*Exercise requirements*
Below are entries. Pull out all lines containing "strips".

:: Provided data

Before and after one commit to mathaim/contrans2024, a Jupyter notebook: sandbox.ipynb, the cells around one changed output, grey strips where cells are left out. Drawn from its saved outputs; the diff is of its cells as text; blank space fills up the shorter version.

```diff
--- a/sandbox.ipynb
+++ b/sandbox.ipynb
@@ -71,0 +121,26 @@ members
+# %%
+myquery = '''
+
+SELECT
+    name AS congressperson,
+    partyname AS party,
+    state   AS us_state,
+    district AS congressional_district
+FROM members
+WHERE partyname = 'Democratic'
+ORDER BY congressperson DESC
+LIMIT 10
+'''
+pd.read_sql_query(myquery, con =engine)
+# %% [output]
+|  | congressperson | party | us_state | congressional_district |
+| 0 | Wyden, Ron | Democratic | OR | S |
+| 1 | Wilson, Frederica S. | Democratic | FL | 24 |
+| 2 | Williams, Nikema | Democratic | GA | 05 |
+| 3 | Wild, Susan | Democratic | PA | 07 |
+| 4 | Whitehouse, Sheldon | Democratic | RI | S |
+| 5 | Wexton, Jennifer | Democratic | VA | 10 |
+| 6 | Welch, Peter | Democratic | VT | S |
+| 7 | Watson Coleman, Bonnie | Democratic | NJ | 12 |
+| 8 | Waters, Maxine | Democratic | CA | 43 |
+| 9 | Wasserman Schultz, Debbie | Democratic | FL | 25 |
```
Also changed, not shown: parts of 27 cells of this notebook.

::::
:: Provided data

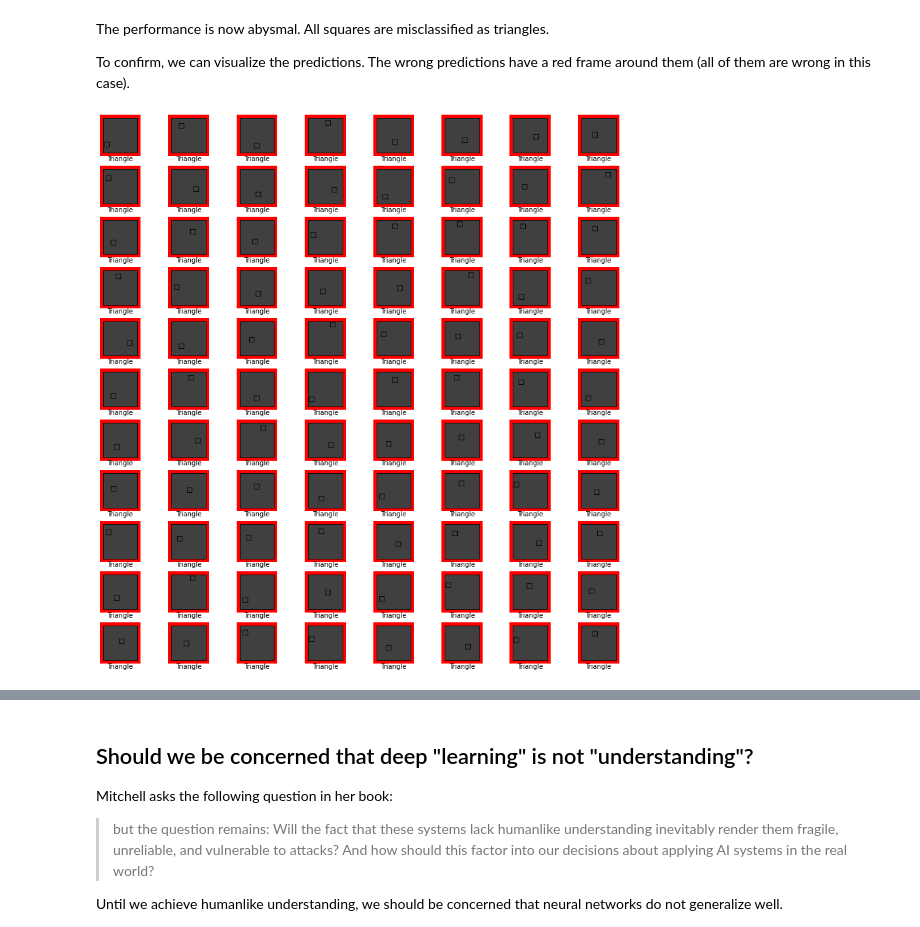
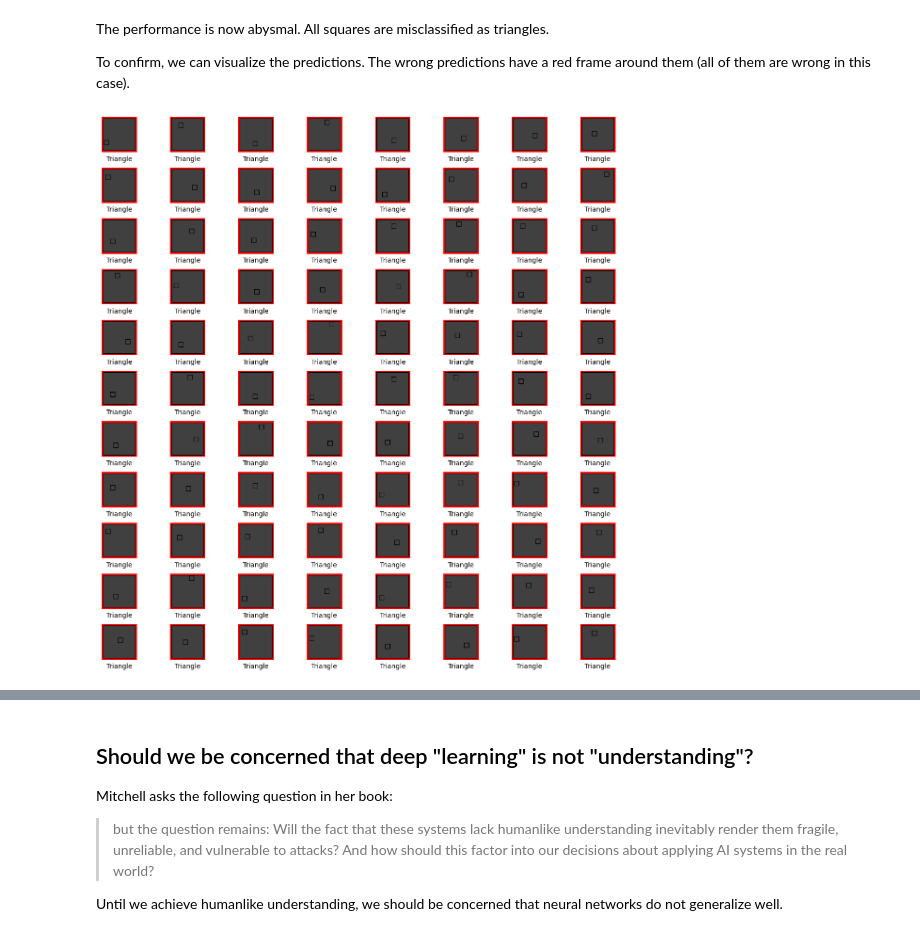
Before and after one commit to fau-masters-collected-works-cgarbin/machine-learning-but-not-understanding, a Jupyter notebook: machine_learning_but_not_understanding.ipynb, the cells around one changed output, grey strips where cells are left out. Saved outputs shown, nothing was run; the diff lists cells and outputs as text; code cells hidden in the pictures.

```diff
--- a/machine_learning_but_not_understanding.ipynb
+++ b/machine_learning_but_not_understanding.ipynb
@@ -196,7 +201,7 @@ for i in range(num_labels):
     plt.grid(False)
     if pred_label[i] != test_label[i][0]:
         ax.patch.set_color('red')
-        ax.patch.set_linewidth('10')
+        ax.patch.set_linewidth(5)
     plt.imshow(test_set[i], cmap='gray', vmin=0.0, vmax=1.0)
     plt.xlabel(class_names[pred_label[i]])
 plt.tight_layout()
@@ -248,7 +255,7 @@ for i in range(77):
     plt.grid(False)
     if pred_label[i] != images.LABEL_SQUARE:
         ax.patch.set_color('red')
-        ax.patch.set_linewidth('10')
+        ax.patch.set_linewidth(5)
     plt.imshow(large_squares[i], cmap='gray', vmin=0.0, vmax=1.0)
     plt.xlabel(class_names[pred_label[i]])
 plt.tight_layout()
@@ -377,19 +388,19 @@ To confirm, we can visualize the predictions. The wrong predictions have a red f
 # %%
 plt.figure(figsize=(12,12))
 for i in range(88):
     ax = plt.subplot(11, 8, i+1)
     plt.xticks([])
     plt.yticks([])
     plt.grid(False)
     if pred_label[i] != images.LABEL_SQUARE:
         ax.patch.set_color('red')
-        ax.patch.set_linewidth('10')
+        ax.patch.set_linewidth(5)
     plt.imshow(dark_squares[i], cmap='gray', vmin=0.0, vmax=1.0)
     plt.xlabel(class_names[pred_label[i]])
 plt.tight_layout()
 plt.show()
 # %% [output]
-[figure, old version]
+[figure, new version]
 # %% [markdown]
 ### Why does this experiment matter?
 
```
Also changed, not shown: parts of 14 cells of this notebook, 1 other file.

::::

*Answer box*
Before and after one commit to mathaim/contrans2024, a Jupyter notebook: sandbox.ipynb, the cells around one changed output, grey strips where cells are left out. Drawn from its saved outputs; the diff is of its cells as text; blank space fills up the shorter version.
Before and after one commit to fau-masters-collected-works-cgarbin/machine-learning-but-not-understanding, a Jupyter notebook: machine_learning_but_not_understanding.ipynb, the cells around one changed output, grey strips where cells are left out. Saved outputs shown, nothing was run; the diff lists cells and outputs as text; code cells hidden in the pictures.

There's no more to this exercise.